Dr. Russ' Blog

Anxiety, CBT, and more!

What’s the worst that could happen?

Published by Leave your thoughts

 

One of the most common misconceptions needing clarification in CBT is the belief that challenging one’s thoughts –we call it “Thought Inspection” at Learn To Live—is the same as “Positive Thinking.” The two are very different.

 

Every day I work with people who have no interest in pretending that the world is perfect, that everything is great. They tell me about past tragedies or fear of adversity. Many of them have already experienced great pain. They say that positive thinking offers them nothing, that pretending it’s going to be great is not helpful. I agree with them. We don’t subscribe to positive thinking at Learn to Live.

 

Thought Inspection is realistic thinking, not positive thinking. Bad things might happen, some already have. If a person is anxious, the first step is to consider whether our worries are likely to come true. With Social Anxiety Disorder, the thoughts are often about being watched and judged by others, predictions that are often far less likely to come true than we fear. Thought Inspection is not about inventing some new reality but rather about identifying and accepting reality as it exists. People are often too busy to pay attention to our mistakes and imperfections, or they don’t notice them if they do look. When that realization sinks in, people often feel relieved.

 

Still, I often see the gnawing sense that something more is needed. So we look at another question—if the bad thing did somehow happen, how could I then cope? How could I talk myself through it? These are not easy discussions, but they are often part of Thought Inspection. We don’t like imagining the bad things long enough to consider how we might deal with them. But I have seen brave people do it time and time again and soberly consider how they would cope if they were judged or criticized or fired. We don’t need to be anxious or live in such great fear if we see that we could find a way through even if the bad thing happened.

 

I find it helps to share stories of those who make it through real adversity and suffering. We find inspiration in those who struggle through successfully. Here’s how one young woman coped with profound emotional pain and humiliation. Very inspiring.

 

CBT is an approach that helps people cope with and work through the worst of their fears, whether they happen or not.

 

Tags: , , , , , , , , , , , , , , ,
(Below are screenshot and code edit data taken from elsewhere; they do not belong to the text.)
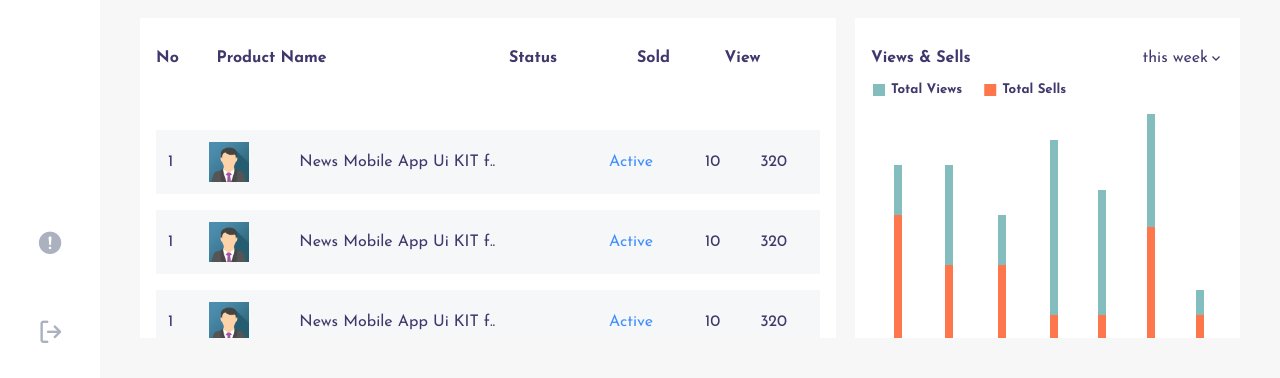
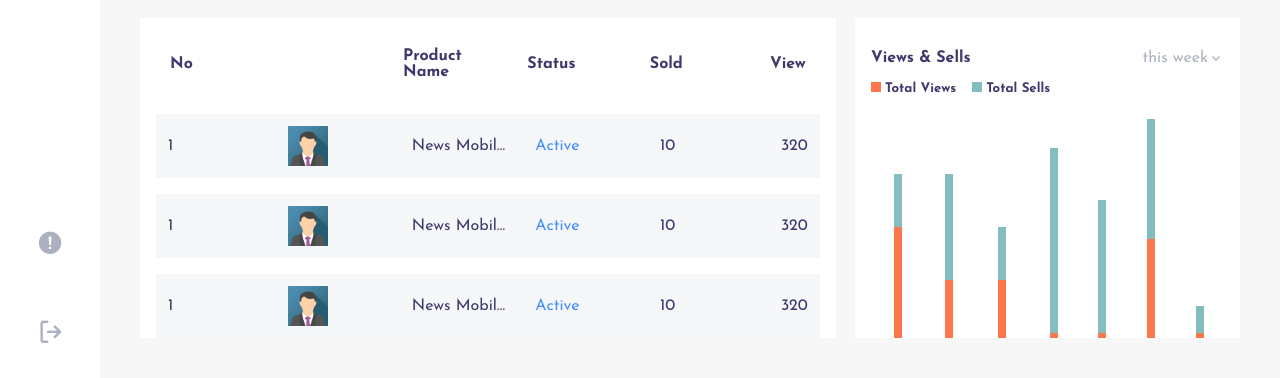
Before and after one commit to viral4603/UI-Task, a plain HTML site: page scss/index.html in a window 1280 px wide. Shown: the part 422-800 px from the top of the page. Drawn offline with Linux system fonts and the light colour scheme; files whose address does not match are found by name.

Commit message:
feat:fix change

```diff
--- a/scss/assets/scss/base/_variables.scss
+++ b/scss/assets/scss/base/_variables.scss
@@ -21,6 +21,9 @@ $icon-size:1.6rem;
 $sidebar-width:100px;
 $sidebar-items-padding:2rem 0rem;
 
+//padiing
+$padding-base:2.5rem;
+
 //main-display-content
 // $content-max-width:1920px;
 //Button
@@ -35,9 +38,6 @@ $input-border:none;
 //avtar user profile
 $avtar-height:40px;
 $avtar-width:40px;
-
-//main-wrapper
-$main-wrapper-padding:2.5rem;
 
 //heading tittle
 $title-padding:$sidebar-items-padding;
--- a/scss/assets/scss/component/_cards.scss
+++ b/scss/assets/scss/component/_cards.scss
@@ -49,7 +49,6 @@
      .card-#{$key}{
 
         &:hover{
-            cursor: pointer;
             background-color: rgba($color: $value, $alpha: 1);
             color: $white;
             .card-icon,.card-title,.card-counter{
--- a/scss/assets/scss/component/_form-controls.scss
+++ b/scss/assets/scss/component/_form-controls.scss
@@ -14,5 +14,6 @@
     &::placeholder{
         color: $primary;
         font-size: 1rem;
+        font-weight: 400;
     }
 }
--- a/scss/assets/scss/component/_table.scss
+++ b/scss/assets/scss/component/_table.scss
@@ -1,19 +1,34 @@
 .table-inner{
     width: 65%;
     padding-right: 1.2rem;
+    overflow: hidden;
 
 }
+.table-scroll{
+    overflow: auto;
+    .table{
+        padding: 0rem 1rem 1rem 1rem;
+        border-spacing: 0 1rem;
+
+    }
+}
+
 .table{
     color: $table-cell-color;
     background-color: $table-bg-color;
     padding: $table-inner-space;
     border-radius: $table-radius;
-    border-spacing: 0 1rem;
     text-align: $table-cell-align;
     td{
         padding:$table-cell-padding ;
         background-color: $cell-bg-color;
+        width: 20%;
     }
+    th{
+        width: 20%;
+        padding: 0.75rem 0.75rem 0rem 0.75rem;
+    }
+
 
     td.active{
         color: $cell-status-color;
@@ -27,5 +42,11 @@
             height: auto;
         }
     }
+    .product{
+        white-space: nowrap;
+        max-width: 60px;
+        overflow: hidden;
+        text-overflow: ellipsis;
+    }
 
 }
--- a/scss/assets/scss/layout/_content.scss
+++ b/scss/assets/scss/layout/_content.scss
@@ -1,9 +1,8 @@
 //main content css
 
 .main-content{
-    padding: $main-wrapper-padding;
-    // width: 100%;
-    // max-width: $content-max-width;
+    padding: $padding-base;
+
     .title{
         font-size: $title-size-base;
         font-weight:$font-bold;
@@ -23,38 +22,41 @@
     width: 35%;
     padding: $table-inner-space;
     background-color: $white;
-    padding:2rem 1rem 1rem 1rem;
+    padding: 2rem 1rem 1rem 1rem;
     color: $statistics-title-color;
+    overflow: auto;
     &-details{
         padding-bottom: 1rem;
     }
     .details{
         font-size: 1rem;
     }
+    .week-options{
+        color: $primary;
+    }
 
 }
 .statistics-info{
     padding-bottom: 1rem;
-    .info{
-        font-size: 1rem;
-        &:first-child{
-            margin-right: 1.25rem;
-            span{
-                color: $info;
-                margin-right: 0.25rem;
-            }
-        }
-        &:last-child span{
-            color: $danger;
-            margin-right: 0.25rem;
-        }
+    //squre-icon create
+    .icon-square{
+        height: 10px;
+        width: 10px;
+        margin-right: 0.25rem;
+        background-color: $info;
+   }
+   .info:first-child{
+       margin-right: 1rem;
+       .icon-square{
+        background-color: $danger;
     }
+   }
 
 }
 
 //graph display
 .statistics-graph{
-    max-height: 250px;
+    max-height: 280px;
     height: 100%;
     justify-content: space-around;
     .grid-line{
@@ -62,6 +64,7 @@
         flex-direction: column;
         align-items: center;
         justify-content: flex-end;
+        padding-top: 0.5rem;
 
         .sell, .view{
             width: 0.5rem;
--- a/scss/assets/scss/layout/_header.scss
+++ b/scss/assets/scss/layout/_header.scss
@@ -4,9 +4,9 @@
     background-color: $header-bg;
     border-bottom: $border-bottom;
     .header-content{
-        padding: $main-wrapper-padding;
+        padding: 1.3rem 2.5rem;
     }
-    .logo {
+     .logo {
         width: $sidebar-width;
         color: $brand-icon-color;
     }
--- a/scss/assets/scss/layout/_sidebar.scss
+++ b/scss/assets/scss/layout/_sidebar.scss
@@ -17,7 +17,9 @@
         @extend %transtion-all;
     }
 }
-
+#chekbox{
+    display: none;
+}
 //toggle arrow icon
 .click-toggle {
     @include position(absolute, auto, auto, 50%, 100px);
--- a/scss/index.html
+++ b/scss/index.html
@@ -22,7 +22,8 @@
                 <div class="search">
                     <div class="search-input row align-center">
                         <label for="input-search"><span class="search-icon icon-search"></span></label>
-                        <input type="search" class="input" placeholder="Search for transation, item ,etc" id="input-search">
+                        <input type="search" class="input" placeholder="Search for transation, item ,etc"
+                            id="input-search">
                         <button class="button search-button" type="button">Search</button>
                     </div>
                 </div>
@@ -41,11 +42,11 @@
             </div>
 
         </header>
-        <!-- header:start -->
 
+        <!-- header:end -->
         <div class="content-wrapper flex-grow-1 row overflow-hidden">
             <!-- sidebar:start -->
-            <input type="checkbox" id="chekbox" style="display: none;">
+            <input type="checkbox" id="chekbox">
             <aside class="sidebar h-100">
                 <!-- navbar:start -->
                 <nav class="navbar colum align-center space-between h-100 ">
@@ -196,30 +197,35 @@
                 <!-- card-view-end -->
 
                 <!-- analysis-view-start -->
-                <div class="analysis-view row w-100 vertical-scroll">
+                <div class="analysis-view row w-100 overflow-hidden">
                     <!-- table:start -->
-                    <div class="table-inner">
+                    <div class="table-inner colum">
+                        <div class="table-heading w-100">
                             <table class="table w-100">
                                 <thead class="heading">
                                     <tr>
                                         <th>No</th>
-                                    <th></th>
+                                        <th> </figure></th>
                                         <th>Product Name</th>
                                         <th>Status</th>
                                         <th>Sold</th>
                                         <th>View</th>
                                     </tr>
                                 </thead>
+
                             </table>
+                        </div>
+
+                        <div class="table-scroll" class="vertical-scroll w-100">
                             <table class="table w-100">
-                            <tbody class="vertical-scroll ">
+                                <tbody>
                                     <tr>
                                         <td>1</td>
                                         <td>
                                             <figure class="cell-profile"><img src="./assets/images/img_avatar.png"
                                                     alt="user_profile"></figure>
                                         </td>
-                                    <td>News Mobile App Ui KIT f..</td>
+                                        <td class="product">News Mobile App Ui KIT </td>
                                         <td class="active">Active</td>
                                         <td>10</td>
                                         <td>320</td>
@@ -230,7 +236,7 @@
                                             <figure class="cell-profile"><img src="./assets/images/img_avatar.png"
                                                     alt="user_profile"></figure>
                                         </td>
-                                    <td>News Mobile App Ui KIT f..</td>
+                                        <td class="product">News Mobile App Ui KIT </td>
                                         <td class="active">Active</td>
                                         <td>10</td>
                                         <td>320</td>
@@ -241,7 +247,7 @@
                                             <figure class="cell-profile"><img src="./assets/images/img_avatar.png"
                                                     alt="user_profile"></figure>
                                         </td>
-                                    <td>News Mobile App Ui KIT f..</td>
+                                        <td class="product">News Mobile App Ui KIT f</td>
                                         <td class="active">Active</td>
                                         <td>10</td>
                                         <td>320</td>
@@ -252,7 +258,7 @@
                                             <figure class="cell-profile"><img src="./assets/images/img_avatar.png"
                                                     alt="user_profile"></figure>
                                         </td>
-                                    <td>News Mobile App Ui KIT f..</td>
+                                        <td class="product">News Mobile App Ui KIT f</td>
                                         <td class="active">Active</td>
                                         <td>10</td>
                                         <td>320</td>
@@ -260,23 +266,22 @@
                                 </tbody>
                             </table>
                         </div>
-                    <!-- table:end -->
-
+                    </div>
                        <!-- statistics:start -->
-
                        <div class="statistics">
                         <div class="statistics-details row align-center space-between">
                             <h5 class="details">Views & Sells</h5>
-                                <p class="week-options row align-center">this week <span class="icon-keyboard_arrow_down"></span></p>
+                            <p class="week-options row align-center">this week <span
+                                    class="icon-keyboard_arrow_down"></span></p>
 
                         </div>
                         <div class="statistics-info row align-center">
-                                <div class="info row align-center">
-                                    <span class="icon icon-stop2"></span>
+                            <div class="info row">
+                                <span class="icon-square"></span>
                                 <h5>Total Views</h5>
                             </div>
-                                <div class="info row align-center ">
-                                    <span class="icon icon-stop2"></span>
+                            <div class="info row">
+                                <span class="icon-square"></span>
                                 <h5>Total Sells</h5>
                             </div>
                         </div>
@@ -299,7 +304,7 @@
                             </div>
                             <div class="grid-line">
                                 <div class="sell h-70"></div>
-                                    <div class="view h-10" ></div>
+                                <div class="view h-10"></div>
                                 <p>T</p>
                             </div>
                             <div class="grid-line">
@@ -321,11 +326,13 @@
                         <!-- graph:end     -->
                     </div>
                     <!-- statistics:end -->
+                </div>
+
+                <!-- table:end -->
 
 
             </div>
             <!-- analysis-view-end -->
-
         </div>
         <!-- main:end -->
     </div>
```
Also changed, not shown: scss/assets/css/style.css, 1 other file. Lines whose indentation alone changed are shown as unchanged.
Categorised in: , , , ,

This post was written by Dr. Russ Morfitt